Assignment
Every line of the records below that holds the word "html" should be copied out.

Entries provided
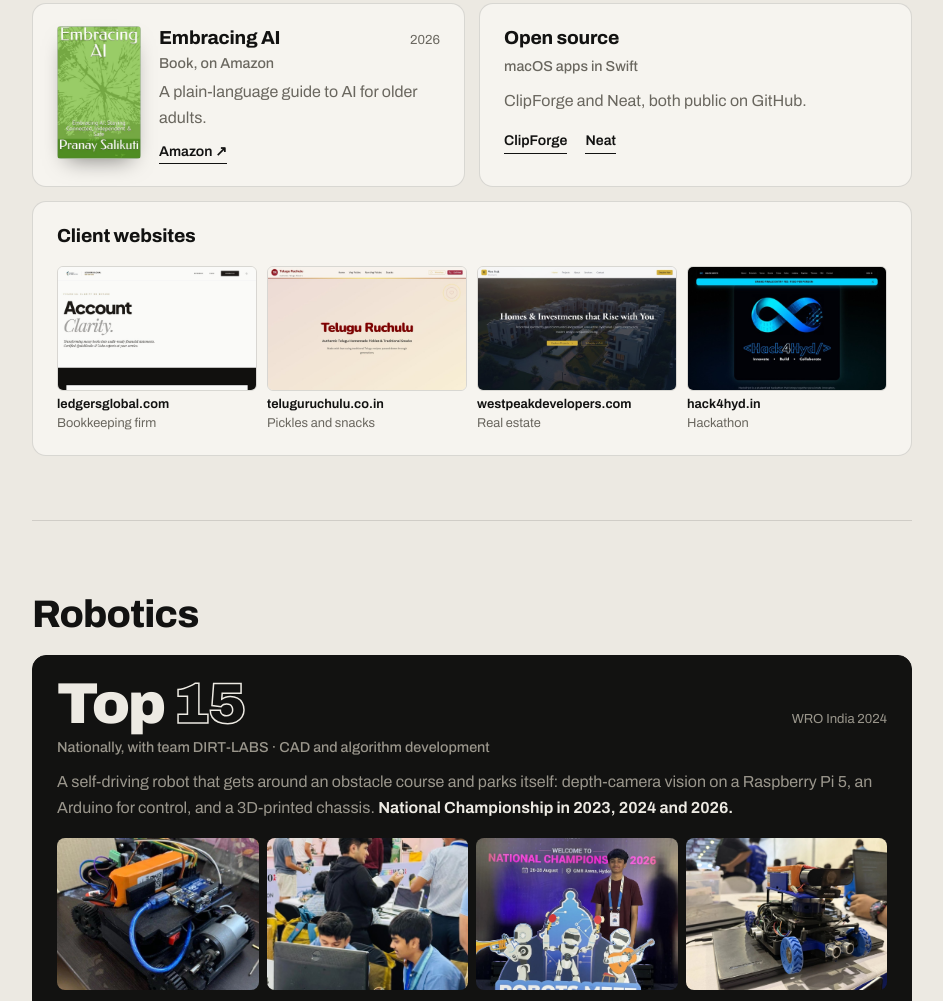
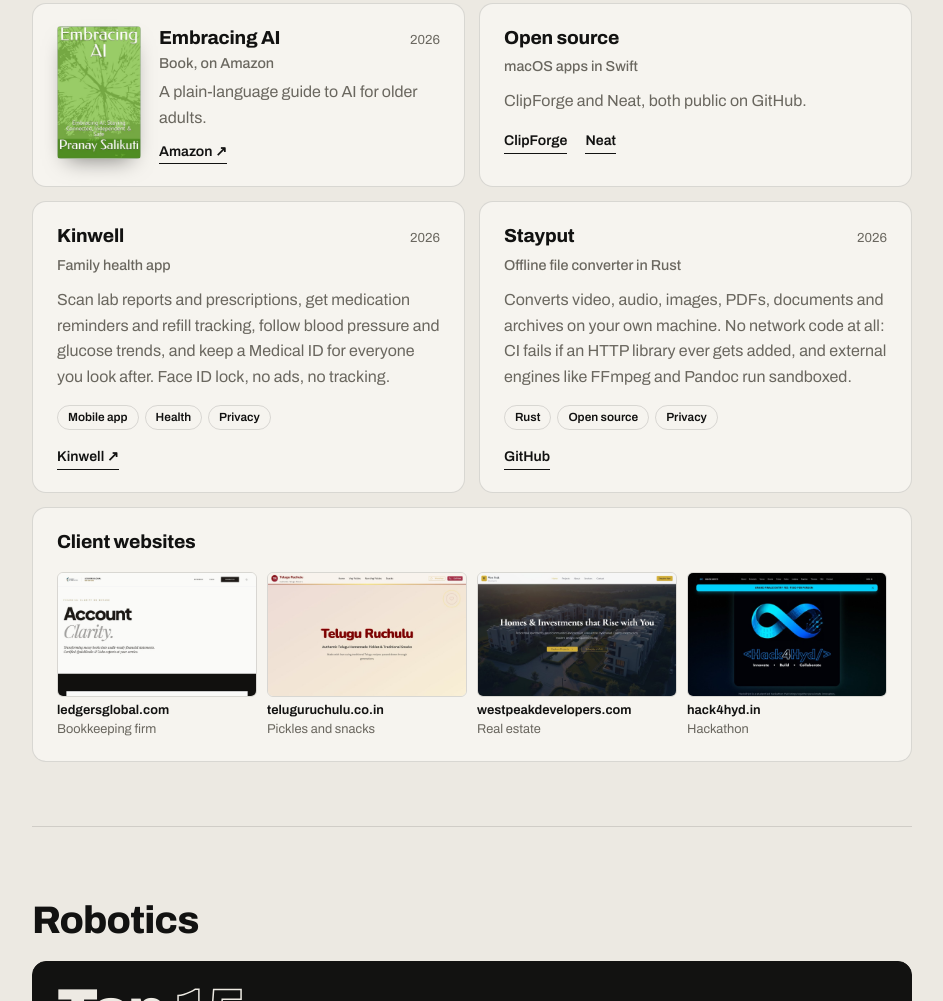
Before and after one commit to prsalikut/pranaysalikuti.com, a plain HTML site: page index.html in a window 1280 px wide. Shown: the part 1782-2783 px from the top of the page, without its empty margins (168-1111 px from the left). Drawn offline with Linux system fonts and the light colour scheme.

Commit message:
Add Kinwell and Stayput

```diff
--- a/index.html
+++ b/index.html
@@ -192,6 +192,22 @@ footer { padding: 28px 0 40px; color: var(--mut); font-size: .85rem; text-align:
           <div class="more"><a class="ul" href="https://github.com/prsalikut/ClipForge" target="_blank" rel="noopener noreferrer">ClipForge</a><a class="ul" href="https://github.com/prsalikut/Neat" target="_blank" rel="noopener noreferrer">Neat</a></div>
         </article>
       </div>
+      <div class="pair">
+        <article class="card">
+          <div class="top"><h3>Kinwell</h3><span class="when">2026</span></div>
+          <span class="meta">Family health app</span>
+          <p>Scan lab reports and prescriptions, get medication reminders and refill tracking, follow blood pressure and glucose trends, and keep a Medical ID for everyone you look after. Face ID lock, no ads, no tracking.</p>
+          <div class="tags"><span class="tag">Mobile app</span><span class="tag">Health</span><span class="tag">Privacy</span></div>
+          <div class="more"><a class="ul" href="https://prsalikut.github.io/kinwell-site/" target="_blank" rel="noopener noreferrer">Kinwell ↗</a></div>
+        </article>
+        <article class="card">
+          <div class="top"><h3>Stayput</h3><span class="when">2026</span></div>
+          <span class="meta">Offline file converter in Rust</span>
+          <p>Converts video, audio, images, PDFs, documents and archives on your own machine. No network code at all: CI fails if an HTTP library ever gets added, and external engines like FFmpeg and Pandoc run sandboxed.</p>
+          <div class="tags"><span class="tag">Rust</span><span class="tag">Open source</span><span class="tag">Privacy</span></div>
+          <div class="more"><a class="ul" href="https://github.com/prsalikut/stayput" target="_blank" rel="noopener noreferrer">GitHub</a></div>
+        </article>
+      </div>
       <article class="card">
         <div class="top"><h3>Client websites</h3></div>
 
```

Response to the exercise
Before and after one commit to prsalikut/pranaysalikuti.com, a plain HTML site: page index.html in a window 1280 px wide. Shown: the part 1782-2783 px from the top of the page, without its empty margins (168-1111 px from the left). Drawn offline with Linux system fonts and the light colour scheme.
--- a/index.html
+++ b/index.html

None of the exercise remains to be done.